Exercise brief: The answer is the full listing below, copied exactly, with its pictures omitted.

Records to use:

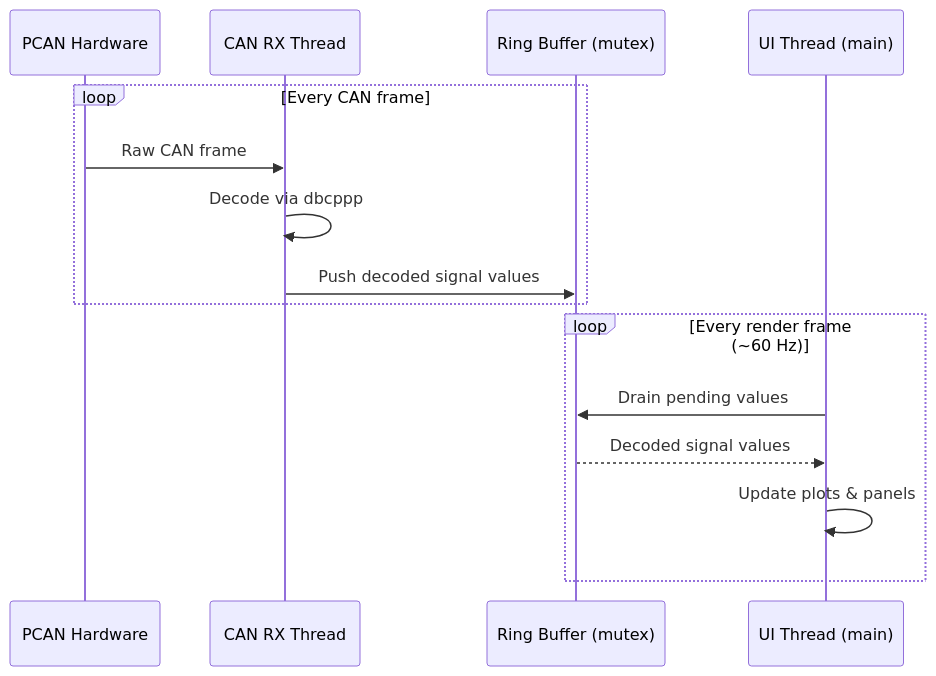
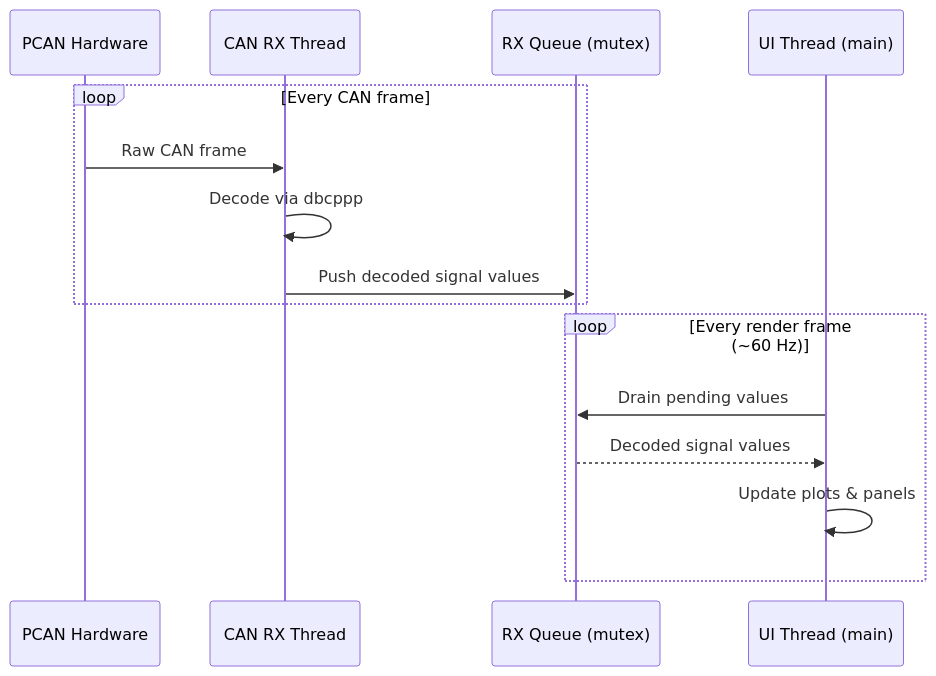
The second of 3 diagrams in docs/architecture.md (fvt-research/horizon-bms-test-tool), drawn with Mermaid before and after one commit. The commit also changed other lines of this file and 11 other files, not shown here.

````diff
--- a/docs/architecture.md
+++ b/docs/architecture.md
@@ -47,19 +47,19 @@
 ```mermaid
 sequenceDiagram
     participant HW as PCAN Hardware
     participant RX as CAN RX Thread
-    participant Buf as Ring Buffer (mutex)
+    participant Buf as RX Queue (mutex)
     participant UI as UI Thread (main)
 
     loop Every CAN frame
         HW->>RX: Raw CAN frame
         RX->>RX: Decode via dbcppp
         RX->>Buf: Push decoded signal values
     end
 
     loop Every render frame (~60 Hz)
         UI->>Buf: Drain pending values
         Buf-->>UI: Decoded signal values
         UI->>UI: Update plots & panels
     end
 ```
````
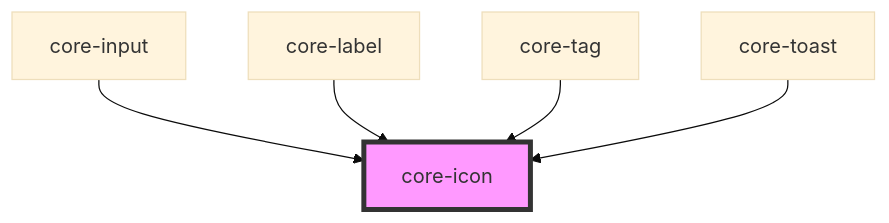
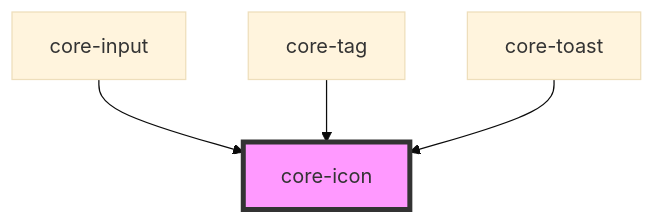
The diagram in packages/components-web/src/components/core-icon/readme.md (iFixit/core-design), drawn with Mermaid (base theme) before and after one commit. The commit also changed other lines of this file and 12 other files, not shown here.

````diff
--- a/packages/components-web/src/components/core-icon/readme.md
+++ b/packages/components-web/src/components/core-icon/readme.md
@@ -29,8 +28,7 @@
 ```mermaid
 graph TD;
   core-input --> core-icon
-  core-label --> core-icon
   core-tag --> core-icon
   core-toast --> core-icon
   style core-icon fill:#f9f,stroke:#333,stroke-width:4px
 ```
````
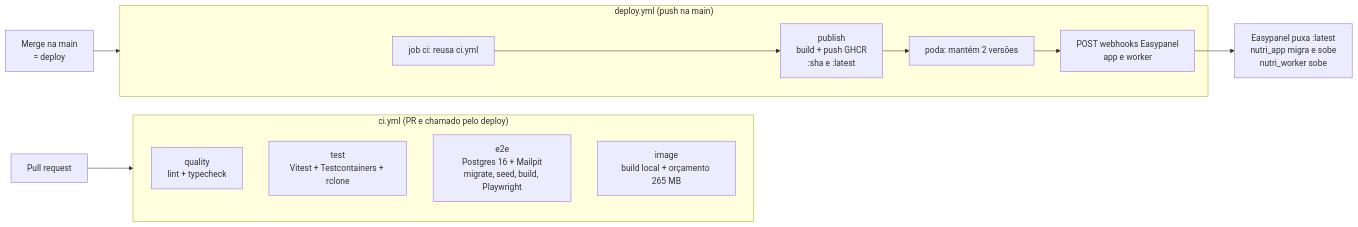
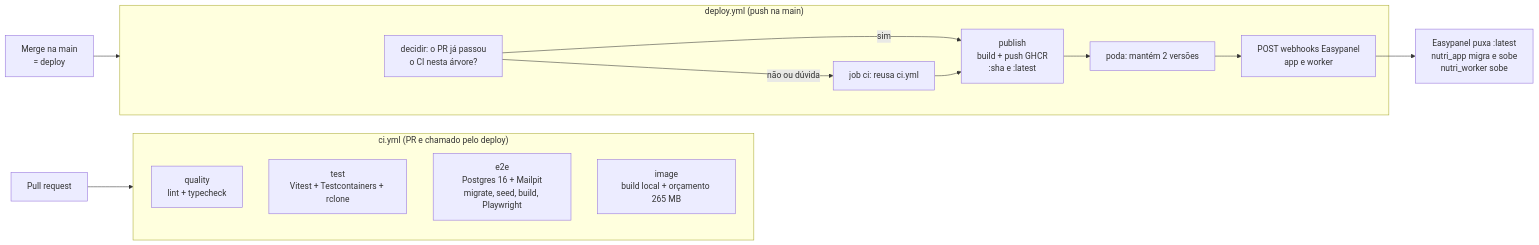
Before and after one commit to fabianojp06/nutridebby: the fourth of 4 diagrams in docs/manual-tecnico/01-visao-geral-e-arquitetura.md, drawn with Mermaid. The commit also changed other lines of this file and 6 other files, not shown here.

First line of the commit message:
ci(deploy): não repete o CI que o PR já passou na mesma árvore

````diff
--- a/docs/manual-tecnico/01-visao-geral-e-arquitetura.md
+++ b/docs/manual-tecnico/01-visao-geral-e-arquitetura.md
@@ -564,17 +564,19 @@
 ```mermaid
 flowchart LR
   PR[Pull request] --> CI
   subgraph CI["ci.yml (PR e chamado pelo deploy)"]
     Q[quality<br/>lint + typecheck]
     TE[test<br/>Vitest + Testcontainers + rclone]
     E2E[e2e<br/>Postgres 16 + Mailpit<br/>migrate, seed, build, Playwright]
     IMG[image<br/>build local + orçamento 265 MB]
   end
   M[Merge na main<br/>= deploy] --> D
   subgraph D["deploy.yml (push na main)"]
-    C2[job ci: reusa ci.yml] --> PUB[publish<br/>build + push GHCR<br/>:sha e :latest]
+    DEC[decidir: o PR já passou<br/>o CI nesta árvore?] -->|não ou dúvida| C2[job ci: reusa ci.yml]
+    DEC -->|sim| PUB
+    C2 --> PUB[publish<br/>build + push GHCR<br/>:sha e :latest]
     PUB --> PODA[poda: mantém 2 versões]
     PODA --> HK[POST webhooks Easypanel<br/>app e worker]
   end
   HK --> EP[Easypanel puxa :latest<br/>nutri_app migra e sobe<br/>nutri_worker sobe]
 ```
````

Solution to this problem:
The second of 3 diagrams in docs/architecture.md (fvt-research/horizon-bms-test-tool), drawn with Mermaid before and after one commit. The commit also changed other lines of this file and 11 other files, not shown here.

````diff
--- a/docs/architecture.md
+++ b/docs/architecture.md
@@ -47,19 +47,19 @@
 ```mermaid
 sequenceDiagram
     participant HW as PCAN Hardware
     participant RX as CAN RX Thread
-    participant Buf as Ring Buffer (mutex)
+    participant Buf as RX Queue (mutex)
     participant UI as UI Thread (main)
 
     loop Every CAN frame
         HW->>RX: Raw CAN frame
         RX->>RX: Decode via dbcppp
         RX->>Buf: Push decoded signal values
     end
 
     loop Every render frame (~60 Hz)
         UI->>Buf: Drain pending values
         Buf-->>UI: Decoded signal values
         UI->>UI: Update plots & panels
     end
 ```
````
The diagram in packages/components-web/src/components/core-icon/readme.md (iFixit/core-design), drawn with Mermaid (base theme) before and after one commit. The commit also changed other lines of this file and 12 other files, not shown here.

````diff
--- a/packages/components-web/src/components/core-icon/readme.md
+++ b/packages/components-web/src/components/core-icon/readme.md
@@ -29,8 +28,7 @@
 ```mermaid
 graph TD;
   core-input --> core-icon
-  core-label --> core-icon
   core-tag --> core-icon
   core-toast --> core-icon
   style core-icon fill:#f9f,stroke:#333,stroke-width:4px
 ```
````
Before and after one commit to fabianojp06/nutridebby: the fourth of 4 diagrams in docs/manual-tecnico/01-visao-geral-e-arquitetura.md, drawn with Mermaid. The commit also changed other lines of this file and 6 other files, not shown here.

First line of the commit message:
ci(deploy): não repete o CI que o PR já passou na mesma árvore

````diff
--- a/docs/manual-tecnico/01-visao-geral-e-arquitetura.md
+++ b/docs/manual-tecnico/01-visao-geral-e-arquitetura.md
@@ -564,17 +564,19 @@
 ```mermaid
 flowchart LR
   PR[Pull request] --> CI
   subgraph CI["ci.yml (PR e chamado pelo deploy)"]
     Q[quality<br/>lint + typecheck]
     TE[test<br/>Vitest + Testcontainers + rclone]
     E2E[e2e<br/>Postgres 16 + Mailpit<br/>migrate, seed, build, Playwright]
     IMG[image<br/>build local + orçamento 265 MB]
   end
   M[Merge na main<br/>= deploy] --> D
   subgraph D["deploy.yml (push na main)"]
-    C2[job ci: reusa ci.yml] --> PUB[publish<br/>build + push GHCR<br/>:sha e :latest]
+    DEC[decidir: o PR já passou<br/>o CI nesta árvore?] -->|não ou dúvida| C2[job ci: reusa ci.yml]
+    DEC -->|sim| PUB
+    C2 --> PUB[publish<br/>build + push GHCR<br/>:sha e :latest]
     PUB --> PODA[poda: mantém 2 versões]
     PODA --> HK[POST webhooks Easypanel<br/>app e worker]
   end
   HK --> EP[Easypanel puxa :latest<br/>nutri_app migra e sobe<br/>nutri_worker sobe]
 ```
````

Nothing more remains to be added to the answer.